Fiqh al-Isl?m [Arabic]
A website related to Had?th al-Islam above, and maintained by the Saudi Ministry of Religious Affairs. It contains a selection of classical works in all branches of traditional learning, including the text of Maw?rid?'s al-Ahk?m al-Sult?n?yah.
A comprehensive online with well over 6,600 titles (mainly in the Religious sciences) in Arabic and Persian. It offers complete versions of religious texts like Tabatabai's Commentary on the Qur'?n or the Nahj al-Bal?ghah, as well as that of literary works like Firdawsi's Sh?hn?mah.
Initially, the site may seem a bit difficult to use: to access the library, one has to click on one of the 'index' tabs (alphabetic or subject indexes are available). What is more, the list of titles on the Arabic page appears to be different from the list of titles available on the Persian version of the same page.

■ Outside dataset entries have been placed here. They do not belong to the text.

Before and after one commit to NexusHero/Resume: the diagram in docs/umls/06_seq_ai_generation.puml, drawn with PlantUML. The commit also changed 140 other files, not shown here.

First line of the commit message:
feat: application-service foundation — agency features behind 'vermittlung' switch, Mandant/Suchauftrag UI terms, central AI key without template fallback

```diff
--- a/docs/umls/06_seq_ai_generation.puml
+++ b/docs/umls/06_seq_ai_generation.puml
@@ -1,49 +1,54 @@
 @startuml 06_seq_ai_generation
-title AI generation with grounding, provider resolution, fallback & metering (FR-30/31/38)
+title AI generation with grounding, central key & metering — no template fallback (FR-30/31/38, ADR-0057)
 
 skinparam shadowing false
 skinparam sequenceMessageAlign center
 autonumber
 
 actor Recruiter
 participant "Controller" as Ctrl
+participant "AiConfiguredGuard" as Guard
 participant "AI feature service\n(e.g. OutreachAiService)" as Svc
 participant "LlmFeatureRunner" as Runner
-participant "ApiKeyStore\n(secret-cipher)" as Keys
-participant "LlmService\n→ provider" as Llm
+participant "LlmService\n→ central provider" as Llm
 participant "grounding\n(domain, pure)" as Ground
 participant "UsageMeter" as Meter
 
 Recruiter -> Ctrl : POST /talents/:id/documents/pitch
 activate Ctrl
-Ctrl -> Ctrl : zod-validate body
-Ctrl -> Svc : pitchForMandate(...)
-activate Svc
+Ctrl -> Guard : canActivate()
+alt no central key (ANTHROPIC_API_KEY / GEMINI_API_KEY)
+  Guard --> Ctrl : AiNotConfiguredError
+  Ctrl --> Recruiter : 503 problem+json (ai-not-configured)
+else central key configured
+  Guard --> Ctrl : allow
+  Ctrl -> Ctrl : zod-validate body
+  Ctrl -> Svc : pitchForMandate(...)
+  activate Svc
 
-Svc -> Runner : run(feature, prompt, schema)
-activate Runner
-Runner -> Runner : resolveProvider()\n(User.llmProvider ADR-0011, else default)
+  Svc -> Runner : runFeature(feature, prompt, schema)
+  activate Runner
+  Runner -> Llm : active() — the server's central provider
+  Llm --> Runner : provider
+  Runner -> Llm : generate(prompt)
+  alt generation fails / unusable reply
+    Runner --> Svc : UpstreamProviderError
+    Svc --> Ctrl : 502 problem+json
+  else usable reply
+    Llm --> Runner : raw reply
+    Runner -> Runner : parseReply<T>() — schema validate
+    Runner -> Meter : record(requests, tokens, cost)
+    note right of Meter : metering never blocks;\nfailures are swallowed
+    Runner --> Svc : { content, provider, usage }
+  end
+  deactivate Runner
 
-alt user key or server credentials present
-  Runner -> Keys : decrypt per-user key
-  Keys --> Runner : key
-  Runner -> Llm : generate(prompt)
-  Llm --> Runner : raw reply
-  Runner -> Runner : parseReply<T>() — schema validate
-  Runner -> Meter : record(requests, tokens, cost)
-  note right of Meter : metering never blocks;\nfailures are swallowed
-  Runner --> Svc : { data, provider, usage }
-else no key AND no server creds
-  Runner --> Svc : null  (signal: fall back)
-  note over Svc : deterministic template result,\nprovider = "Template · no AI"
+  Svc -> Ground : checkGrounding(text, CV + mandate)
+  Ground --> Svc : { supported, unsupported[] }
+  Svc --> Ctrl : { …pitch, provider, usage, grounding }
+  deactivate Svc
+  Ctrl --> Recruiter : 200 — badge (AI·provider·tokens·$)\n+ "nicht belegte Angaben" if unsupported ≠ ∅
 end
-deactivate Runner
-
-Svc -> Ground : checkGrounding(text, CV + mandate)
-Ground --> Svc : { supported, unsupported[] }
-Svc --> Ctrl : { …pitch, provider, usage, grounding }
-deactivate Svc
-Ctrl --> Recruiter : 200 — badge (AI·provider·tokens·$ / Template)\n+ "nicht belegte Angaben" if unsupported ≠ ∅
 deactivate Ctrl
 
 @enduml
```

Navigation within the books is somewhat easier, thanks to indexes and scroll bars.
Maktabat al-mishk?t [Arabic]
Not an online library at all, but a repository for electronic copies of Islamic books. It contains a large number of classical works in the form of Word or .zip files that can be downloaded. The quality of the files varies.
Maktabat sah?b al-salaf?yah [Arabic]
Another repository for electronic copies of Islamic books. As its name indicates, the website has a salafi slant to it, but it still contains a number of useful files, such as a downloadable version of Tabar?'s Ta'r?kh.
This section of a larger Islamic website provides a large selection of classical texts in all traditional sciences. It has an author index, and offers a detailed search function that allows for restricted searches for poetry, section headings, etc.
A well-designed site with access to the works of some three dozen poets of the classical period, including Firdaws?, H?fiz, and Khayy?m.
Shiabooks [Persian / Arabic]
A vast virtual library, with an emphasis on religious material. Despite its name, the library contains a large number of works by Sunni authors. Neither the search function nor the subject index appear to work, and navigation within the site could be easier, but nevertheless this resource is useful because of the sheer amount of text that it contains.
Virtual Libraries : Local or subject-specific
D?r al-'Ul?m, Deoband [Urdu]
The D?r al-'Ul?m maintains a website with miscellaneous publications, mainly in Urdu. It provides access to an extensive collection of Fatawa in Urdu.
The organization maintains an online library with all its fatwas. However, at the time of writing, most fatwas were available in Arabic only. French translation of some fatwas can be read at Islamophile (see below).
This French website contains translations of modern fatwas by the European Council for Fatwa and research, as well as a small selection of Islamic religious works in French.
Has a small selection of classical works in all of the traditional Islamic sciences, including Maw?rid?'s Ahk?m al-Sult?n?yah.
This very comprehensive site offers collections of Sermons from all over the Islamic World, arranged by country, mosque, preacher, and topic. It provides English translations of select sermons, as well as legal texts on how to write, and hold a Friday sermon.
Information and Research Specialist, Middle East Collection Liaison
Image from Saheefe-ye Hasti